[RECORDS FOR THIS TASK Boundary: Start]
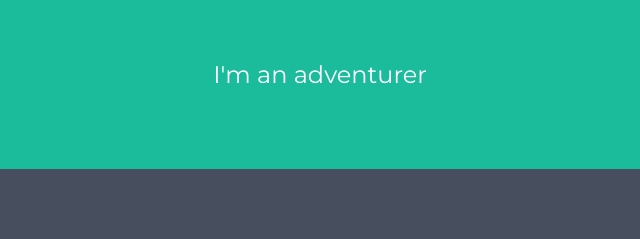
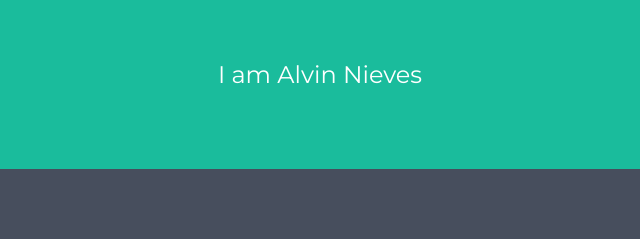
Before and after one commit to nievesalvin/nievesalvin.github.io, a plain HTML site: page index.html in a window 1280 px wide. Shown: the part 444-683 px from the top of the page, 320-960 px from the left. Drawn offline with nearby package versions, Linux system fonts and the light colour scheme.

Commit message:
name edits

```diff
--- a/index.html
+++ b/index.html
@@ -78,7 +78,7 @@
 <div class="container-fluid bg-1 text-center">
   <h3 class="margin">Who Am I?</h3>
   <img src="alvin.png" class="img-responsive img-circle margin" style="display:inline" alt="alvin" width="200" height="200">
-  <h3>I'm an adventurer</h3>
+  <h3>I am Alvin Nieves</h3>
 </div>
 
 <!-- Second Container -->
```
[RECORDS FOR THIS TASK Boundary: End]
Leave out the pictures, then give all the records again exactly.

**ANSWER BOX:**
Before and after one commit to nievesalvin/nievesalvin.github.io, a plain HTML site: page index.html in a window 1280 px wide. Shown: the part 444-683 px from the top of the page, 320-960 px from the left. Drawn offline with nearby package versions, Linux system fonts and the light colour scheme.

Commit message:
name edits

```diff
--- a/index.html
+++ b/index.html
@@ -78,7 +78,7 @@
 <div class="container-fluid bg-1 text-center">
   <h3 class="margin">Who Am I?</h3>
   <img src="alvin.png" class="img-responsive img-circle margin" style="display:inline" alt="alvin" width="200" height="200">
-  <h3>I'm an adventurer</h3>
+  <h3>I am Alvin Nieves</h3>
 </div>
 
 <!-- Second Container -->
```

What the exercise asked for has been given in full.